Assignment - Since pictures are not wanted in the copy, output only the rest of each record exactly.

Data for this exercise -

----

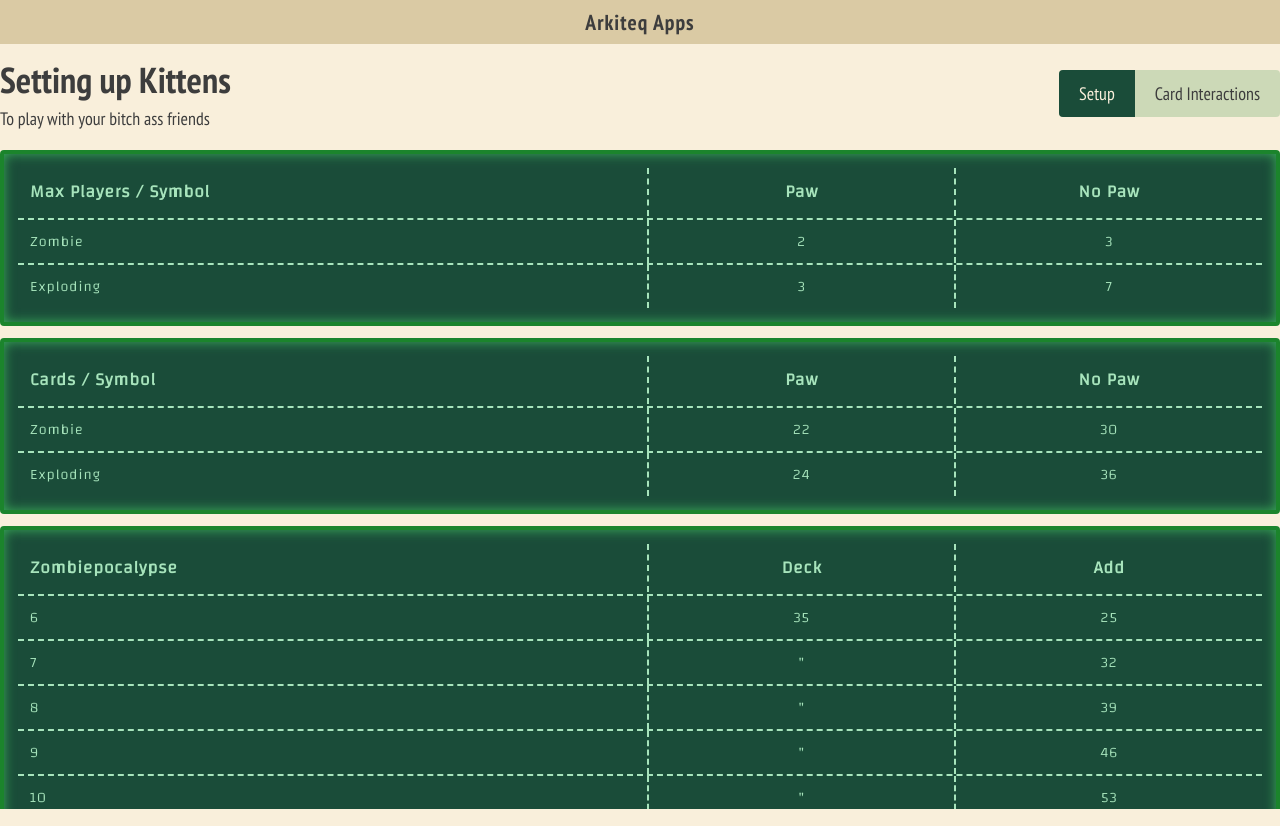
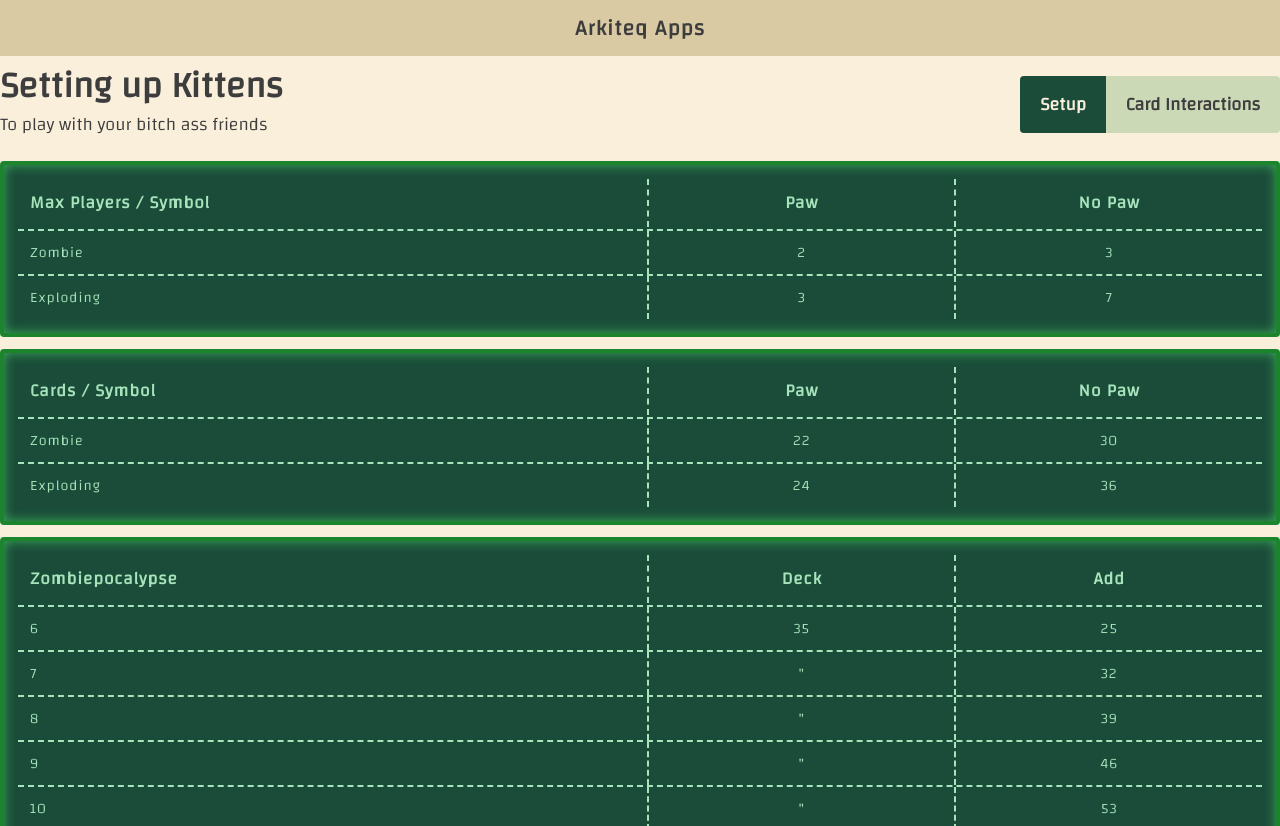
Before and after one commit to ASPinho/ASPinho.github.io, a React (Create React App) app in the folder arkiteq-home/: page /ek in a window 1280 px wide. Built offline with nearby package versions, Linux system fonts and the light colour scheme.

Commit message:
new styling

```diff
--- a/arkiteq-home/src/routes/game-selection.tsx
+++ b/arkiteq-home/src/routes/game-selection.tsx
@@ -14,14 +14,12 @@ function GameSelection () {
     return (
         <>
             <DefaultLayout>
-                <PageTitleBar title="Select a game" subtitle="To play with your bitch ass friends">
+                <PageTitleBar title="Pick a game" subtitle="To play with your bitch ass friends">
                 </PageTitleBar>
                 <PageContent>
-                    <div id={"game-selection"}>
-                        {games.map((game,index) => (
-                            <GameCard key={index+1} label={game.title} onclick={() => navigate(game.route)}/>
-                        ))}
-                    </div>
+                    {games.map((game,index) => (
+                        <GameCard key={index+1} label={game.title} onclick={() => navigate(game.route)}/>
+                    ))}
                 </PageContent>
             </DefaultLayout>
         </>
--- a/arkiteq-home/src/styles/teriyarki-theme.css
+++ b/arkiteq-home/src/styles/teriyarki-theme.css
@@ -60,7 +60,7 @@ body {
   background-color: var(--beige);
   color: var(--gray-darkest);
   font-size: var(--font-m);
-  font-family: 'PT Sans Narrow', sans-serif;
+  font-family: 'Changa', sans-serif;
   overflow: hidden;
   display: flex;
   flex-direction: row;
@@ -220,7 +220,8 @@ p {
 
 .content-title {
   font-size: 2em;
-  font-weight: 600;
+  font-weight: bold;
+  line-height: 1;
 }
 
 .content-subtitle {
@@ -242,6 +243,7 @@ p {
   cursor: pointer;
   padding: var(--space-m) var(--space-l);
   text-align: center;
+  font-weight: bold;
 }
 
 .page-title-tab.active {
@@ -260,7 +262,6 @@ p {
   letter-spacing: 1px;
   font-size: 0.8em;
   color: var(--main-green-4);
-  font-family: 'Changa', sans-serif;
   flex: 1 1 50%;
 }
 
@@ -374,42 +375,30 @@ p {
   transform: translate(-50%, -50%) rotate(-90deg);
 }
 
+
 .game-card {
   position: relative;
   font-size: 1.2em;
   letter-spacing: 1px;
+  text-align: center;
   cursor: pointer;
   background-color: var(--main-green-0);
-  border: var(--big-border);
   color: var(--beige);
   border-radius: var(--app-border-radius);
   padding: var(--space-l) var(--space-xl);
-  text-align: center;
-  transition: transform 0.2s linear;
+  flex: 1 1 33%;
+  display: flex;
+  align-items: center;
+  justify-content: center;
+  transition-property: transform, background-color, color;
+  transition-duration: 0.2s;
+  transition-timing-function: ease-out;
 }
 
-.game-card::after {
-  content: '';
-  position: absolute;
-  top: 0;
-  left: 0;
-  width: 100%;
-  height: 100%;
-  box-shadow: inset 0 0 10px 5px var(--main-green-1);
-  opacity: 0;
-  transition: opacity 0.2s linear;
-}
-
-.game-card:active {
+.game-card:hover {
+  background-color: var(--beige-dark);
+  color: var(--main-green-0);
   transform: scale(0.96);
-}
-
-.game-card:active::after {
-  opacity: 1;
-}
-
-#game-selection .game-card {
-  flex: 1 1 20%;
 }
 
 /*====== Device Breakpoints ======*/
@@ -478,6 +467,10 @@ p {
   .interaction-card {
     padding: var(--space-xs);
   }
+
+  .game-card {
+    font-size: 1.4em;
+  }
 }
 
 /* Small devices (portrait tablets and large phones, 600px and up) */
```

----

Task response -
Before and after one commit to ASPinho/ASPinho.github.io, a React (Create React App) app in the folder arkiteq-home/: page /ek in a window 1280 px wide. Built offline with nearby package versions, Linux system fonts and the light colour scheme.

Commit message:
new styling

```diff
--- a/arkiteq-home/src/routes/game-selection.tsx
+++ b/arkiteq-home/src/routes/game-selection.tsx
@@ -14,14 +14,12 @@ function GameSelection () {
     return (
         <>
             <DefaultLayout>
-                <PageTitleBar title="Select a game" subtitle="To play with your bitch ass friends">
+                <PageTitleBar title="Pick a game" subtitle="To play with your bitch ass friends">
                 </PageTitleBar>
                 <PageContent>
-                    <div id={"game-selection"}>
-                        {games.map((game,index) => (
-                            <GameCard key={index+1} label={game.title} onclick={() => navigate(game.route)}/>
-                        ))}
-                    </div>
+                    {games.map((game,index) => (
+                        <GameCard key={index+1} label={game.title} onclick={() => navigate(game.route)}/>
+                    ))}
                 </PageContent>
             </DefaultLayout>
         </>
--- a/arkiteq-home/src/styles/teriyarki-theme.css
+++ b/arkiteq-home/src/styles/teriyarki-theme.css
@@ -60,7 +60,7 @@ body {
   background-color: var(--beige);
   color: var(--gray-darkest);
   font-size: var(--font-m);
-  font-family: 'PT Sans Narrow', sans-serif;
+  font-family: 'Changa', sans-serif;
   overflow: hidden;
   display: flex;
   flex-direction: row;
@@ -220,7 +220,8 @@ p {
 
 .content-title {
   font-size: 2em;
-  font-weight: 600;
+  font-weight: bold;
+  line-height: 1;
 }
 
 .content-subtitle {
@@ -242,6 +243,7 @@ p {
   cursor: pointer;
   padding: var(--space-m) var(--space-l);
   text-align: center;
+  font-weight: bold;
 }
 
 .page-title-tab.active {
@@ -260,7 +262,6 @@ p {
   letter-spacing: 1px;
   font-size: 0.8em;
   color: var(--main-green-4);
-  font-family: 'Changa', sans-serif;
   flex: 1 1 50%;
 }
 
@@ -374,42 +375,30 @@ p {
   transform: translate(-50%, -50%) rotate(-90deg);
 }
 
+
 .game-card {
   position: relative;
   font-size: 1.2em;
   letter-spacing: 1px;
+  text-align: center;
   cursor: pointer;
   background-color: var(--main-green-0);
-  border: var(--big-border);
   color: var(--beige);
   border-radius: var(--app-border-radius);
   padding: var(--space-l) var(--space-xl);
-  text-align: center;
-  transition: transform 0.2s linear;
+  flex: 1 1 33%;
+  display: flex;
+  align-items: center;
+  justify-content: center;
+  transition-property: transform, background-color, color;
+  transition-duration: 0.2s;
+  transition-timing-function: ease-out;
 }
 
-.game-card::after {
-  content: '';
-  position: absolute;
-  top: 0;
-  left: 0;
-  width: 100%;
-  height: 100%;
-  box-shadow: inset 0 0 10px 5px var(--main-green-1);
-  opacity: 0;
-  transition: opacity 0.2s linear;
-}
-
-.game-card:active {
+.game-card:hover {
+  background-color: var(--beige-dark);
+  color: var(--main-green-0);
   transform: scale(0.96);
-}
-
-.game-card:active::after {
-  opacity: 1;
-}
-
-#game-selection .game-card {
-  flex: 1 1 20%;
 }
 
 /*====== Device Breakpoints ======*/
@@ -478,6 +467,10 @@ p {
   .interaction-card {
     padding: var(--space-xs);
   }
+
+  .game-card {
+    font-size: 1.4em;
+  }
 }
 
 /* Small devices (portrait tablets and large phones, 600px and up) */
```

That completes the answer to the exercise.